Thursday, March 20, 2008

Climate change: fuel switching

This morning's Herald notes that Genesis Energy has significantly reduced its greenhouse gas emissions by running its new gas-powered e3p turbine in preference to the old coal-fired Huntly. Of course it has - gas is a far more carbon efficient fuel than coal, and the higher efficiency of the newer turbine also makes a significant difference. How much of a difference? According to a Ministry for the Environment report into electricity emissions factors [PDF], Huntly emits 930 tCO2 per GWh, while a modern closed cycle gas turbine emits only 370. Which sugests that we could make a major reduction in our electricity-sector emissions by swapping out Huntly for a new gas turbine. In the UK, this fuel switching from old coal to new gas has been the major reason for their significant decline in CO2 emissions.

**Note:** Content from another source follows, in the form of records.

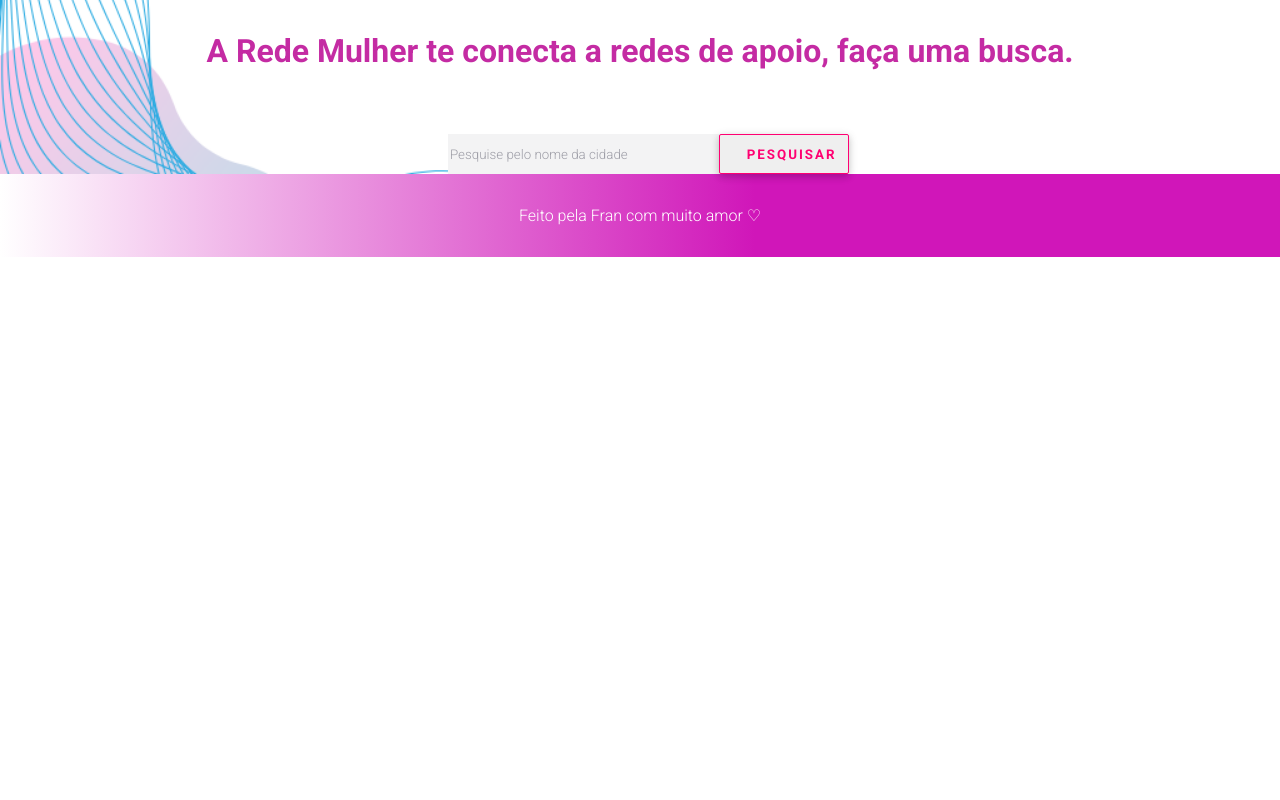
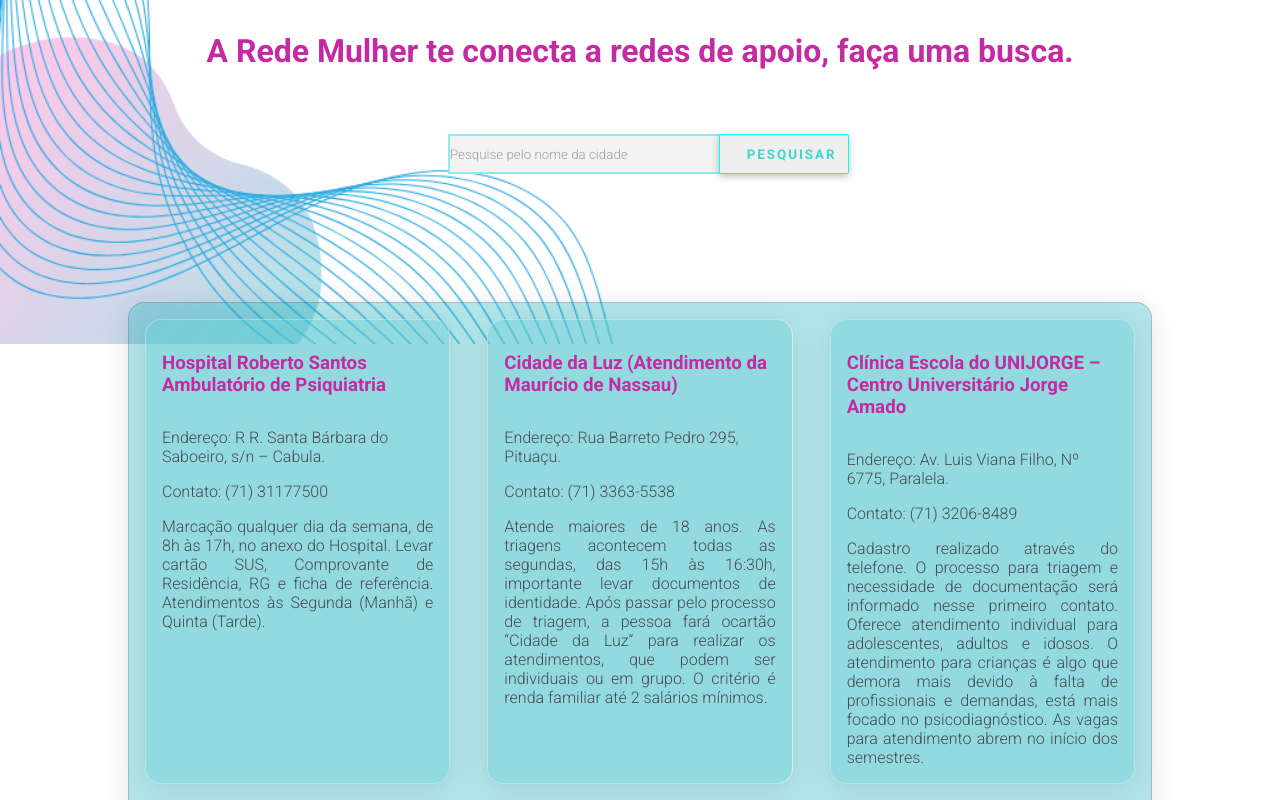
Before and after one commit to FrancieleCsantos/Rede-Mulher, a React (Vite) app in the folder projeto-final/: page /ajuda in a window 1280 px wide. Shown: the part 680-1480 px from the top of the page. Before the commit the page ends 937 px from the top, so only its background shows below. Built offline with nearby package versions, Linux system fonts and the light colour scheme.

Commit message:
Criado tela Ajuda - Realizar ajustes no CSS, incluir mais dados na API, e criar links no botão

```diff
--- a/projeto-final/src/App.jsx
+++ b/projeto-final/src/App.jsx
@@ -9,4 +9,4 @@ function App() {
   )
 }
 
-export default App
+export default App;
--- a/projeto-final/src/databse/api.js
+++ b/projeto-final/src/databse/api.js
@@ -1,5 +1,50 @@
 const insti = [
     {
-            id
-    }
+        id: 1,
+        Instituição: "Hospital Roberto Santos Ambulatório de Psiquiatria",
+        Endereço: "Endereço: R R. Santa Bárbara do Saboeiro, s/n – Cabula.",
+        Contato: "Contato: (71) 31177500",
+        Informações: "Marcação qualquer dia da semana, de 8h às 17h, no anexo do Hospital. Levar cartão SUS, Comprovante de Residência, RG e ficha de referência. Atendimentos às Segunda (Manhã) e Quinta (Tarde)."
+
+    },
+    {
+        id: 2,
+        Instituição: "Cidade da Luz (Atendimento da Maurício de Nassau)",
+        Endereço: " Endereço: Rua Barreto Pedro 295, Pituaçu.",
+        Contato: "Contato: (71) 3363-5538",
+        Informações: "Atende maiores de 18 anos. As triagens acontecem todas as segundas, das 15h às 16:30h, importante levar documentos de identidade. Após passar pelo processo de triagem, a pessoa fará ocartão “Cidade da Luz” para realizar os atendimentos, que podem ser individuais ou em grupo. O critério é renda familiar até 2 salários mínimos. "
+
+    },
+    {
+        id: 3,
+        Instituição: "Clínica Escola do UNIJORGE – Centro Universitário Jorge Amado",
+        Endereço: "Endereço: Av. Luis Viana Filho, Nº 6775, Paralela.",
+        Contato: "Contato: (71) 3206-8489",
+        Informações: "Cadastro realizado através do telefone. O processo para triagem e necessidade de documentação será informado nesse primeiro contato. Oferece atendimento individual para adolescentes, adultos e idosos. O atendimento para crianças é algo que demora mais devido à falta de profissionais e demandas, está mais focado no psicodiagnóstico. As vagas para atendimento abrem no início dos semestres. "
+
+    },
+    {
+        id: 4,
+        Instituição: "Centro de Atendimento à Mulher Loreta Valadares",
+        Endereço: "Endereço: A Praça Almirante Coelho neto, nº 01, Barris.",
+        Contato: "Contato: (71) 3235-4268",
+        Informações: "Psicoterapia individual, grupo reflexivo, acolhimento e acompanhamento à mulher em situação de violência."
+    },
+    {
+        id: 5,
+        Instituição: "Projeto Viver – Serviço de Atenção a Pessoas em Situação de Violência Sexual. ",
+        Endereço: "Endereço: Av. Centenário, s/n, pavimento térreo do Instituto Médico Legal Nina Rodrigues.",
+        Contato: "Contato: (71) 3117-6700/ 6702.",
+        Informações: " Atendimento individual e grupos multifamiliares voltados a vítimas de violência sexual e a familiares (todos os públicos e idades). Funciona de 8h às 18h, de segunda a sexta. Acesso por encaminhamento e demanda espontânea."
+    },
+    {
+        id: 6,
+        Instituição: "CECOM- Centro Comunitário Batista Clériston Andrade",
+        Endereço: "Endereço: Rua Lord Cochrane, Garibaldi",
+        Contato: "Contato: (71) 3194-7775 (Centro de Saúde) / (71) 3194-7777 (Igreja)",
+        Informações: "O serviço de psicologia atende todos os públicos. Acolhimentos acontecem às quartas, 08h até 13h. Recebem ligações de segunda a sexta, das 14h às16h. Oferece grupos de 3ª idade com Biodança, Convivência e Ginástica; Projeto Cidade do Bem para crianças e adolescentes; Grupo Terapêuticopara mulheres (terça 8h). Atende prioritariamente áreas próximas. Triagem realizada pela Psicóloga nas quartas. Após a triagem o acompanhamento éorganizado com a Psicóloga, gratuito."
+
+    },
 ]
+
+export default insti;
--- a/projeto-final/src/pagesSite/Ajuda.jsx
+++ b/projeto-final/src/pagesSite/Ajuda.jsx
@@ -3,9 +3,22 @@ import Image from '../components/Image';
 import ajuda from "../assets/fundoAjuda2.png"
 import Subtitle from "../components/Subtitle"
 import Title from '../components/Title'
-import Button from '../components/Button';
+import { useState, useEffect } from 'react';
+import Text from '../components/Text';
+import data from '../databse/api.js'
+
 
 function Ajuda() {
+    const [insti, setInsti] = useState([])
+
+    useEffect(() => {
+        try {
+            setInsti(data)
+        } catch (error) {
+            console.error("Ops, ocorreu um erro aqui :", error)
+        }
+    }, [])
+
     return (
         <>
             <main className={styles.containerMainAjuda}>
@@ -18,11 +31,24 @@ function Ajuda() {
                 <Title content="A Rede Mulher te conecta a redes de apoio, faça uma busca." />
                 <div className={styles.containerInput}>
                     <div className={styles.containerBusca}>
+
                         <input placeholder='Pesquise pelo nome da cidade'></input>
-                        <button>Pesquisar</button>
+                        <button className={styles.containerBtnAjuda}>Pesquisar</button>
                     </div>
-                    <div className={styles.containerCards}>
-                    </div>
+                </div>
+                <div className={styles.containerCards}>
+                    {insti.map((instis) => (
+                        <div className={styles.containerCard} key={instis.id}>
+                            <h3 className={styles.cardTitle}>{instis.Instituição}</h3>
+                            <span className={styles.cardEndereco}>{instis.Endereço}</span>
+                            <span className={styles.cardContato}>{instis.Contato}</span>
+                            <p className={styles.cardContato}>{instis.Informações}</p>
+                        </div>
+                    )
+
+                    )
+                    }
+
                 </div>
             </main>
         </>
--- a/projeto-final/src/styles/pages/ajuda.module.css
+++ b/projeto-final/src/styles/pages/ajuda.module.css
@@ -2,6 +2,9 @@
     background-image: url(../../assets/fundoAjuda.png);
     background-repeat: no-repeat;
     background-size: 100%;
+    display: flex;
+    justify-content: center;
+    flex-direction: column;
 }
 
 .containerImgAjuda {
@@ -27,7 +30,7 @@ input {
     width: 30%;
     height: 40px;
     line-height: 28px;
-    border: 2px solid transparent;
+    border: 2px solid rgb(143, 236, 232);
     outline: none;
     background-color: #f3f3f4;
     color: #0d0c22;
@@ -46,7 +49,7 @@ input:hover {
     box-shadow: 0 0 0 4px rgb(234 76 137 / 10%);
 }
 
-button {
+.containerBtnAjuda {
     width: 8.125rem;
     height: 2.5rem;
     letter-spacing: 2px;
@@ -55,10 +58,10 @@ button {
     text-align: center;
     font-weight: bold;
     padding: 0.7em 2em;
-    border: 1px solid #FF0072;
+    border: 1px solid #00fff2;
     border-radius: 2px;
     box-shadow: 0 2px 10px rgba(0, 0, 0, 0.16), 0 3px 6px rgba(0, 0, 0, 0.1);
-    color: #FF0072;
+    color: #37d8d0;
     text-decoration: none;
     transition: 0.3s ease all;
     position: absolute;
@@ -66,7 +69,67 @@ button {
     cursor: pointer;
 }
 
-button:hover{
-    background-color: #FF0072;
-    color: #f3f3f4;
+.containerBtnAjuda:hover {
+    background-color: #66e1e6;
+    color: #f059e3;
 }
+
+
+.containerCards {
+    /* background-color: #f059e3; */
+    border-radius: 1rem;
+    height: 60rem;
+    margin: 8rem;
+    display: grid;
+    grid-template-columns: repeat(3, 3fr);
+    grid-column-gap: 5px;
+    /* From https://css.glass */
+background: rgba(8, 172, 184, 0.31);
+border-radius: 16px;
+box-shadow: 0 4px 30px rgba(0, 0, 0, 0.1);
+backdrop-filter: blur(0px);
+-webkit-backdrop-filter: blur(0px);
+border: 1px solid rgba(97, 10, 81, 0.18);
+
+}
+
+.containerCard {
+    display: flex;
+    /* justify-content: center; */
+
+    width: 170;
+    padding: 1rem;
+    flex-direction: column;
+
+    margin: 1rem;
+    border-radius: 2rem;
+
+    background: rgba(255, 255, 255, 0.16);
+    border-radius: 16px;
+    box-shadow: 0 4px 30px rgba(0, 0, 0, 0.1);
+    backdrop-filter: blur(0px);
+    -webkit-backdrop-filter: blur(0px);
+    border: 1px solid rgba(255, 255, 255, 0.3);
+
+}
+
+.containerCard h3 {
+    margin-top: 1rem;
+    padding-bottom: 2rem;
+
+}
+
+.containerCard span {
+    padding-bottom: 1rem;
+    color: #474a51;
+}
+
+.containerCard p {
+    color: #474a51;
+    text-align: justify;
+}
+.containerCard h3 {
+    color: #474a51;
+
+    color: rgb(196, 43, 163);
+}
```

Unfortunately, a complete swap would be expensive - working on the price of e3p, it would come to approximately NZ$1.3 billion, assuming no economies of scale. Fortunately, there's a cheaper option. Huntly burns coal now because of gas supply worries, and because Genesis roped itself into a long-term supply contract with no accountign for externalities. But the station originally ran on gas, and the supply worries have now eased somewhat (so much that Methanex thinks it can go back to turning natural gas into fertiliser). Huntly's steam turbines are grossly inefficient - only 38% - but even so switching to gas would lower its emissions to around 530 tCO2 per GWh - a reduction of over 40% at no additional capital cost. Whether it is economic remains to be seen, but one of the aims of the government's ETS is to make such switching economic, and hopefully it will be enough to push Genesis in the right direction.